The Stanley Parable is, as you’d imagine, about a man named Stanley. Every day he goes to work at his menial job and kills time pushing buttons on demand. Stanley likes his job. But one day, Stanley finds that nobody is in the office. What could it mean? It’s the player’s job to find out, aided by an unseen narrator who tells Stanley what he should be doing.
Thing is, what the narrator says and Stanley’s true intentions may not entirely coincide. When offered the choice between the two doors right at the beginning, we begin to see that Stanley may have other designs, and it will become the narrator’s goal to coerce Stanley into rejoining the correct path. Sometimes this isn’t possible – such as one situation where Stanley started a crane which would have carried him across a gap, only to step off at the last moment, trapping himself on a ledge. The only solution? Jumping off. The narrator assured Stanley it would be fine. It was not.
The way the game plays with the notion of choice – you can rebel against what the game wants you to do, but you may not do well out of it – is quite appealing for those interested in the way sandbox and branching-storyline games use narrative. Because it’s time and money-consuming to design hundreds of well developed stories, there are usually one or two properly built on while the rest rejoin the stream somewhere down the line. Either that, or the game relies on a divide between story and gameplay, having your player show deep remorse for killing a henchman one second and driving an ice-cream truck full tilt towards an old lady five minutes later. Not so with The Stanley Parable.
The game has a great deal of fully-developed plot lines, branching at many different points and all revealing different bits of information about the world Stanley inhabits. Some are downright weird, like the Museum of The Stanley Parable, with scale models of rooms and dioramas of Stanley’s office. Others are straightforward “hopeful” endings with Stanley escaping to freedom. Others are depressing, like Stanley getting dropped into the basement after trying the Narrator’s patience for too long. But they’re all teeming with dry humour, a disrespect for gaming standards and an attention to detail that dedicated gamers will particularly appreciate.
Indeed, it’s precisely the lighthearted tone of the game, which prods at the illusion of choice a great many games give us, that makes it so appealing. Not for nothing has The Stanley Parable progressed from a simple Source Engine mod to a full-blown game with a large amount of branching paths. Very few games manage to be effortlessly funny, and those that try to be often fall over their own eagerness. This game is in the same school as Portal, where the player is never quite certain whether or not something was meant to be a joke, but finds it funny anyway.

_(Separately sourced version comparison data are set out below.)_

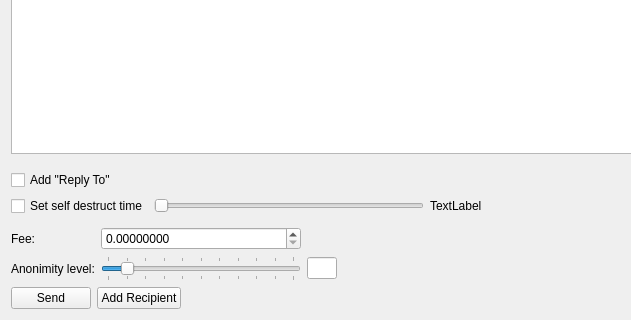
Mythicaler/digitalkabwallet, file src/gui/ui/sendmessageframe.ui: the form before one commit; both pictures show x 0 to 631 and y 255 to 575 of the 773 by 575 pixel window.
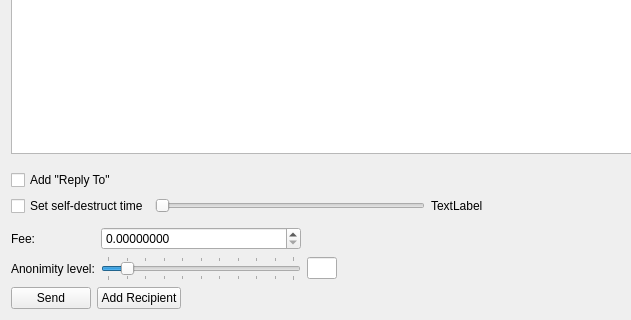
The form after the commit. Icons and pictures are not drawn.

Commit message: Update typo self destruct ->> self-destruct

The edit to the form file:
```diff
--- a/src/gui/ui/sendmessageframe.ui
+++ b/src/gui/ui/sendmessageframe.ui
@@ -129,7 +129,7 @@
         <string>Do not include message in blockchain</string>
        </property>
        <property name="text">
-        <string>Set self destruct time</string>
+        <string>Set self-destruct time</string>
        </property>
       </widget>
      </item>
```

The level design is well-suited to the tone of the game – bright colours and retro design adorn the locations, but not to such an extent they take over the scene. When the player accidentally stumbles across the ‘backstage’ area of the game, it appears how one might imagine such a blank space to look. 3D models are detailed and plentiful, with little recycling. In short, it’s very well presented, and the narrator has a voice somewhere between honey and rainbows.
To sum up, the question one finds oneself asking while playing The Stanley Parable is “I laugh now, but will I notice next time I play along with a game?” It’s bringing up serious issues around player freedom and implanting them into the mind of everyone who plays it. It’s also well worth playing, even if you don’t want the cultural criticism aspect, because it’s fun to annoy the Narrator. But hey, there’s a game about pirates out this month. You could buy that instead. It’s your choice.
Robin ended the review with an 85%.